Further, for a woman who accepts the utilitarian position, considering which choice is moral or not clearly does change the situation she is in. She can decide based on viewing one as moral and one as not what to do. Her viewing one choice as moral, and one as not in her ethical system influences what she did. Her judgement changed the situation.

Dawkins considers that if he were in a situation, his ethics would compel him to view one of the choices as immoral. If you don’t like it you don’t need to accept the premise: “a desire to increase the sum of happiness and reduce suffering”. If you accept his premise it appears to be the case that in this situation, the moral act for him is to have the abortion and get another child. I don’t accept the utilitarian premise, so I have no logical reason to accept his conclusions about what is immoral.

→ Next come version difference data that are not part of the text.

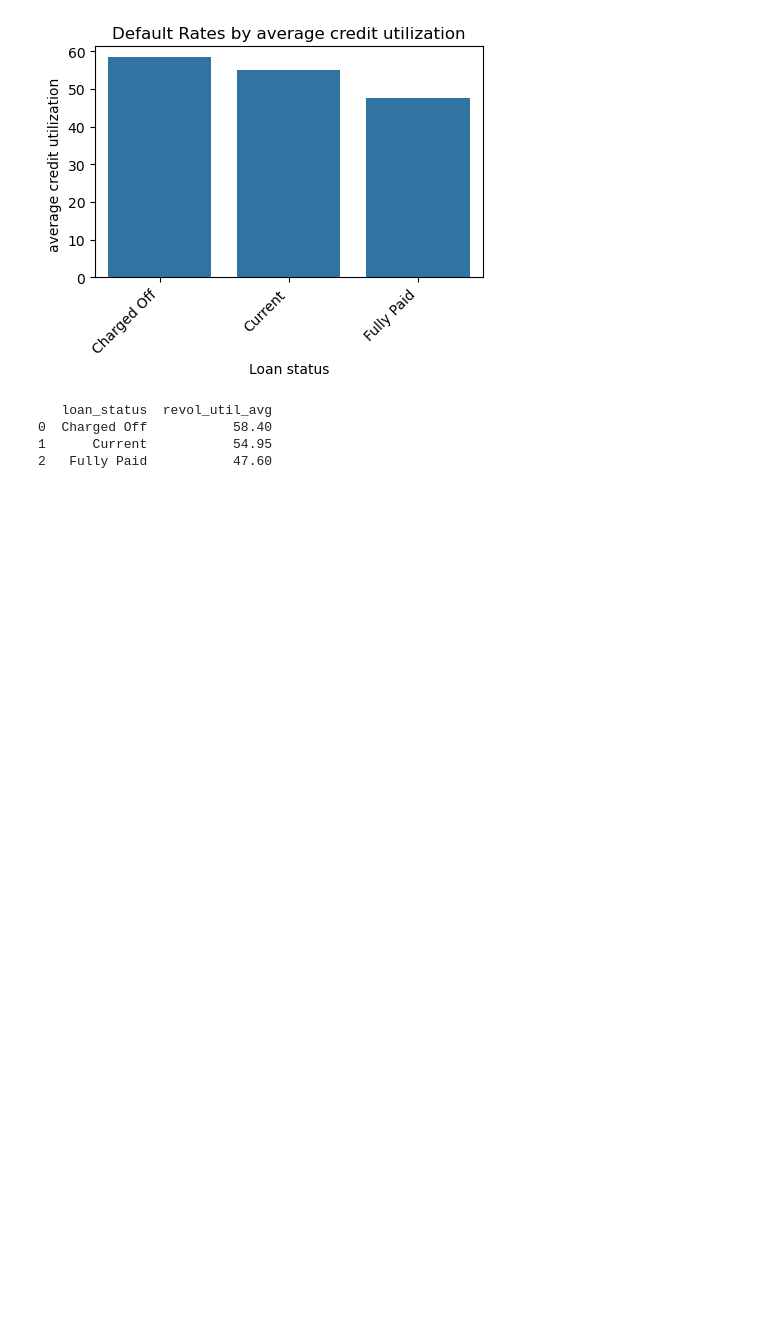
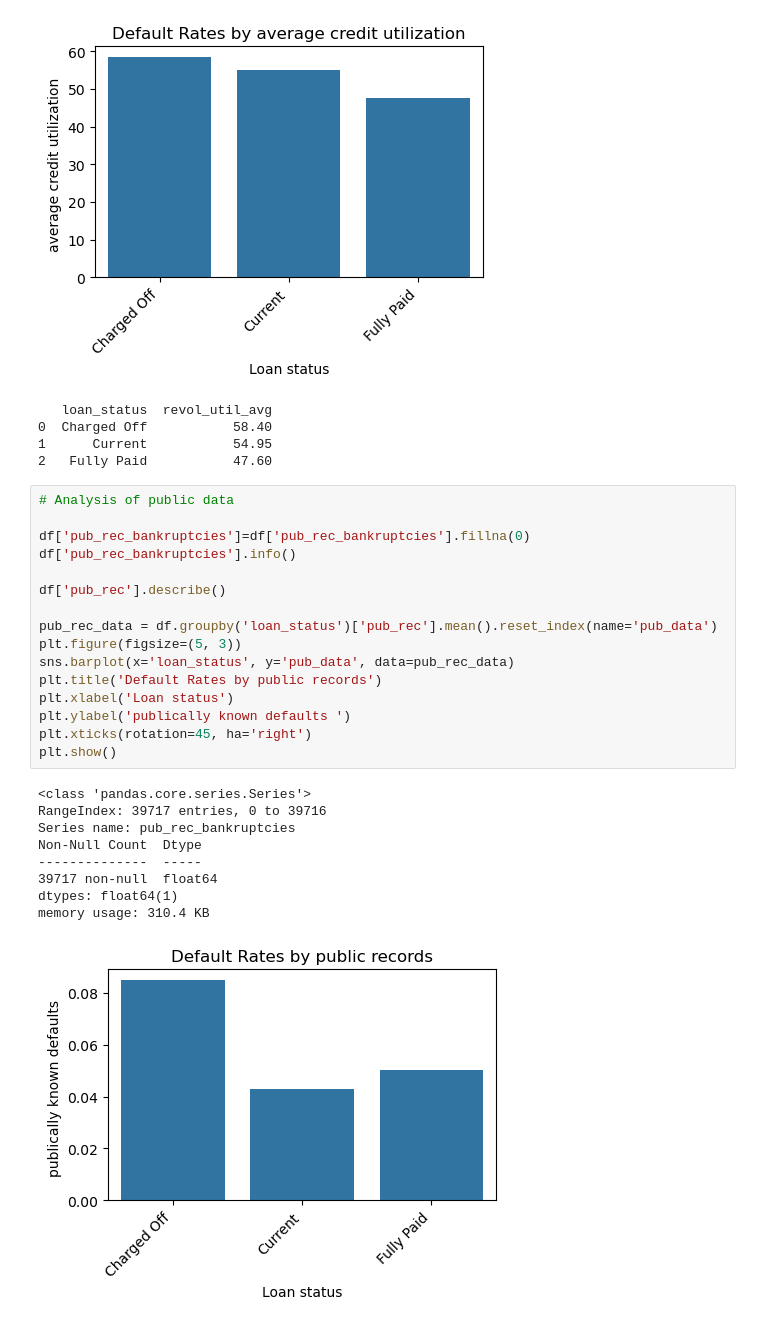
Before and after one commit to maheshh22/LendingClub, a Jupyter notebook: Lending_club.ipynb, the cells around one changed output. Drawn from its saved outputs; the diff is of its cells as text; blank space fills up the shorter version.

```diff
--- a/Lending_club.ipynb
+++ b/Lending_club.ipynb
@@ -114,3 +124,29 @@ print(revol_util_data)
 0  Charged Off           58.40
 1      Current           54.95
 2   Fully Paid           47.60
+# %%
+# Analysis of public data
+
+df['pub_rec_bankruptcies']=df['pub_rec_bankruptcies'].fillna(0)
+df['pub_rec_bankruptcies'].info()
+
+df['pub_rec'].describe()
+
+pub_rec_data = df.groupby('loan_status')['pub_rec'].mean().reset_index(name='pub_data')
+plt.figure(figsize=(5, 3))
+sns.barplot(x='loan_status', y='pub_data', data=pub_rec_data)
+plt.title('Default Rates by public records')
+plt.xlabel('Loan status')
+plt.ylabel('publically known defaults ')
+plt.xticks(rotation=45, ha='right')
+plt.show()
+# %% [output]
+<class 'pandas.core.series.Series'>
+RangeIndex: 39717 entries, 0 to 39716
+Series name: pub_rec_bankruptcies
+Non-Null Count  Dtype
+--------------  -----
+39717 non-null  float64
+dtypes: float64(1)
+memory usage: 310.4 KB
+[figure, added]
```
Also changed, not shown: parts of 8 cells of this notebook.
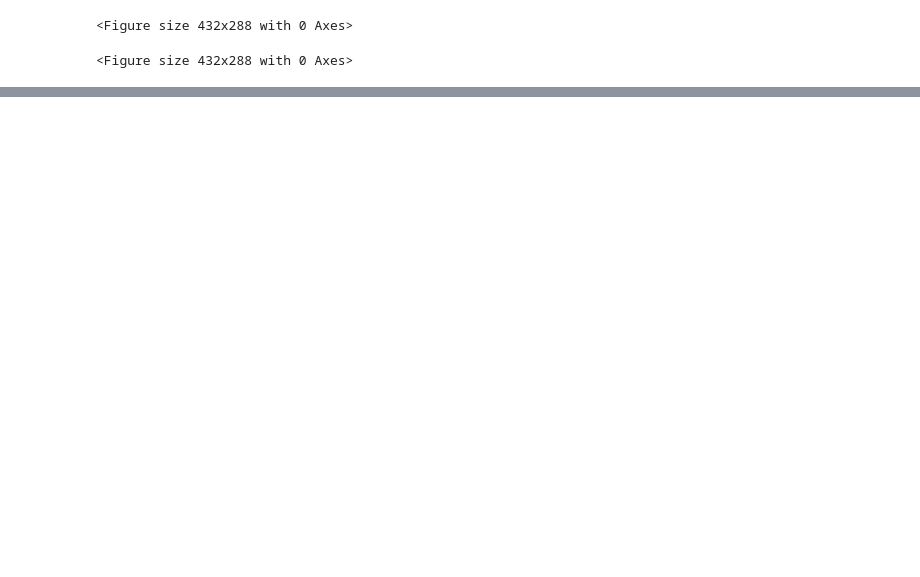
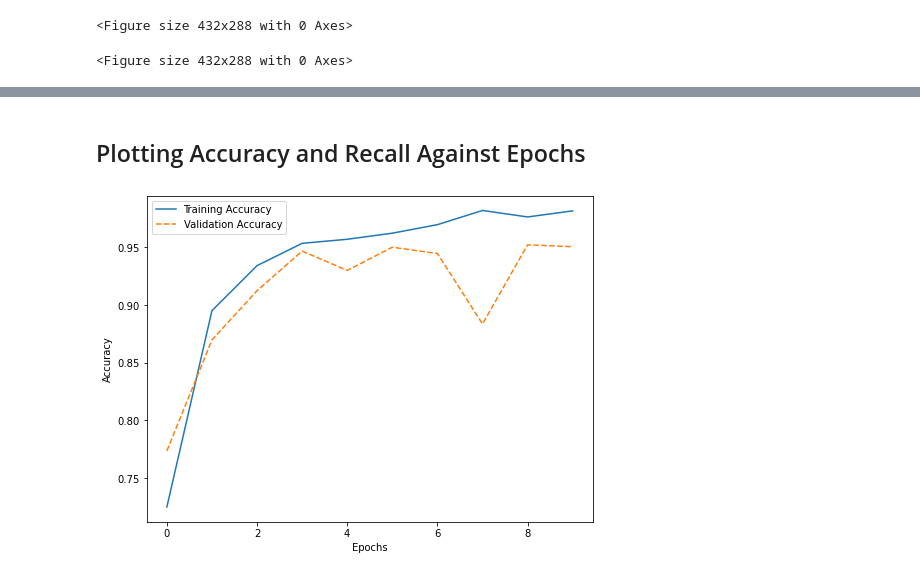
Before and after one commit to Luv2bnanook44/flatiron_phase4_project, a Jupyter notebook: notebooks/svitlana_notebook.ipynb, the cells around one changed output, grey strips where cells are left out. Drawn from its saved outputs; the diff is of its cells as text; code cells hidden in the pictures; blank space fills up the shorter version.

```diff
--- a/notebooks/svitlana_notebook.ipynb
+++ b/notebooks/svitlana_notebook.ipynb
@@ -184,0 +194,22 @@ test_loss, test_recall = model.evaluate(test_x, test_y, verbose =2 )
+# %%
+model = models.Sequential()
+model.add(layers.Conv2D(32, (3, 3), activation='relu',
+                        input_shape=(224 , 224, 1)))
+model.add(layers.MaxPooling2D((2, 2)))
+
+model.add(layers.Conv2D(32, (4, 4), activation='relu'))
+model.add(layers.MaxPooling2D((2, 2)))
+
+model.add(layers.Flatten())
+model.add(layers.Dense(64, activation='relu'))
+model.add(layers.Dense(1, activation='sigmoid'))
+
+model.compile(loss='binary_crossentropy',
+              optimizer='rmsprop',
+              metrics=(['accuracy'], metrics.Recall()))
+# %%
+model.compile(optimizer = 'rmsprop',
+              loss = 'binary_crossentropy',
+              metrics = (['accuracy'], metrics.Recall()))
+# %%
+history = model.fit(train_images, train_y, epochs = epochs, batch_size = batch_size, validation_data=(val_images, val_y))
@@ -184,0 +261,18 @@ test_loss, test_recall = model.evaluate(test_x, test_y, verbose =2 )
+# %%
+model_epochs = history.epoch
+model_recall_train = history.history['recall_2']
+model_recall_val = history.history['val_recall_2']
+model_accuracy_train = history.history['accuracy']
+model_accuracy_val = history.history['val_accuracy']
+# %% [markdown]
+## Plotting Accuracy and Recall Against Epochs
+# %%
+fig, ax = plt.subplots(figsize = (8,6))
+
+ax.plot(model_epochs, model_accuracy_train, label = 'Training Accuracy')
+ax.plot(model_epochs, model_accuracy_val, linestyle = '--', label = 'Validation Accuracy')
+ax.set_xlabel("Epochs")
+ax.set_ylabel("Accuracy")
+plt.legend();
+# %% [output]
+[figure, added]
```
Also changed, not shown: parts of 26 cells of this notebook.
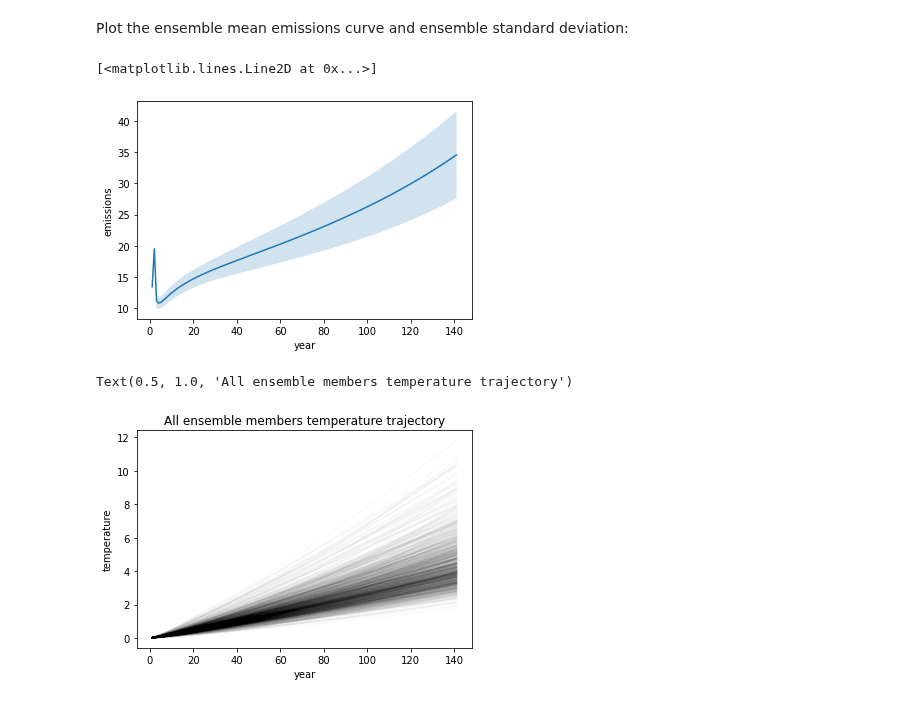
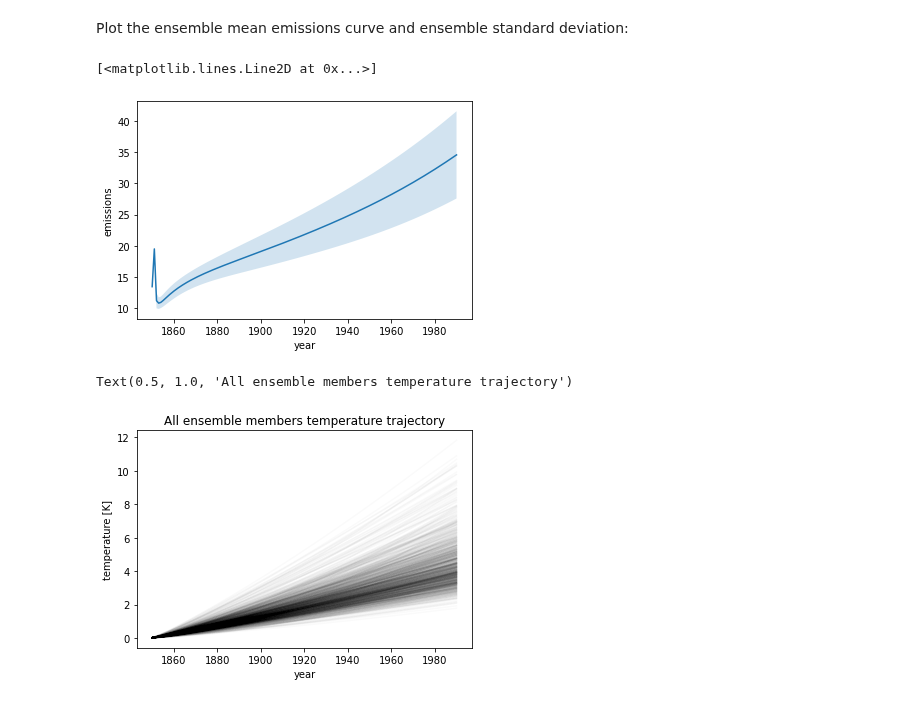
Before and after one commit to camillamathison/FaIR-Spice, a Jupyter notebook: notebooks/xarray_analysis.ipynb, the cells around one changed output. Cells and saved outputs as stored; diff of their text form; code cells hidden in the pictures.

Commit message:
data analysis refactor

```diff
--- a/notebooks/xarray_analysis.ipynb
+++ b/notebooks/xarray_analysis.ipynb
@@ -9,7 +9,7 @@ import matplotlib.pyplot as plt
 First run [run_ensemble](./run_ensemble.ipynb) to generate the `ensemble.nc`
 data file.
 # %%
-data = xr.load_dataset('ensemble.nc')
+data = xr.load_dataset('test_multi.nc')
 data
 # %% [output]
 <xarray.Dataset>
@@ -47,29 +47,36 @@ Text(0, 0.5, 'ECS')
 [figure]
 # %% [markdown]
 Plot the ensemble mean emissions curve and ensemble standard deviation:
+# %%
+# add a temporary year coordinate
+
+data.coords["year"] = data.time + 1850
+data = data.swap_dims({"time": "year"})
 # %%
 # plot the ensemble mean with +/- 1 std.dev. as a filled region
-ens_mean = data.emissions.mean('member')
-ens_std = data.emissions.std('member')
+ens_mean = data.emissions.mean('ensemble_member')
+ens_std = data.emissions.std('ensemble_member')
 
 fig, ax = plt.subplots()
 
 ax.fill_between(data.year, ens_mean - ens_std, ens_mean + ens_std, alpha=0.2)
 ens_mean.plot(ax=ax)
 # %% [output]
 [<matplotlib.lines.Line2D at 0x...>]
-[figure, old version]
+[figure, new version]
 # %%
 # plot all the temperature trajectory for all ensemble members
 # overlaid with low opacity to demostrate distribution density
 
+# WARNING: Do not do this for very large ensembles! rendering is very slow
+
 fig, ax = plt.subplots()
 
-for member in data.member:
-    d = data.temperature.sel(member=member)
+for member in data.ensemble_member:
+    d = data.temperature.sel(ensemble_member=member)
     d.plot(ax=ax, color='black', alpha=0.02)
 
 ax.set_title("All ensemble members temperature trajectory")
 # %% [output]
 Text(0.5, 1.0, 'All ensemble members temperature trajectory')
-[figure, old version]
+[figure, new version]
```
Also changed, not shown: parts of 1 cell of this notebook.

Later Ashling says: ” The woman addicted to heroin is judged immoral in one jurisdiction for choosing not to have an abortion, the same woman is judged immoral in another jurisdiction for seeking an abortion. I would argue that neither is a pro-choice approach because neither has the welfare of the woman at it heart.” Firstly, she states that neither has the welfare of the woman at heart, well as is quite obvious from what Dawkins said, he is considering the welfare of the child and the woman in his consequentialist type of view. It’s not clear to me why pro-choice means only focusing on the woman and ignoring the child. Secondly, her post confuses a moral judgement with a legal one. Just because people consider something immoral doesn’t mean they think the choice should be illegal, just as my “old person across the road” scenario shows. Yes, people are allowed to think your choices are immoral, the difference is when they try and legislate for it; then the effects on the person and society are taken into account. Dawkins still thinks reasonable people can disagree.

Now, one last point. Ashling compares the issue to gay rights and appears to say that people aren’t pro-choice because of religion. Dawkins isn’t pro-choice according to Ashling, but he is certainly not religious, and not using a religious argument. It’s unclear how you can overturn Dawkin’s position with evidence since it’s not an empirical claim. The difference with gay rights is a call for equal rights, gay people want to get married like everyone else, adopt like everyone else can, etc etc while an abortion is a call to be allowed to kill babies. There are gay people, but there are no abortionist people. Reasonable people can disagree with specific abortion laws and where they draw the line with respect to late term abortion.

This piece by Peter Singer is also interesting. I should note that Colm influenced my thoughts on some of this, as well as the podcast Rationally Speaking generally. Proofreading was done by Anto. Edit: Cormac spotted some bad grammar.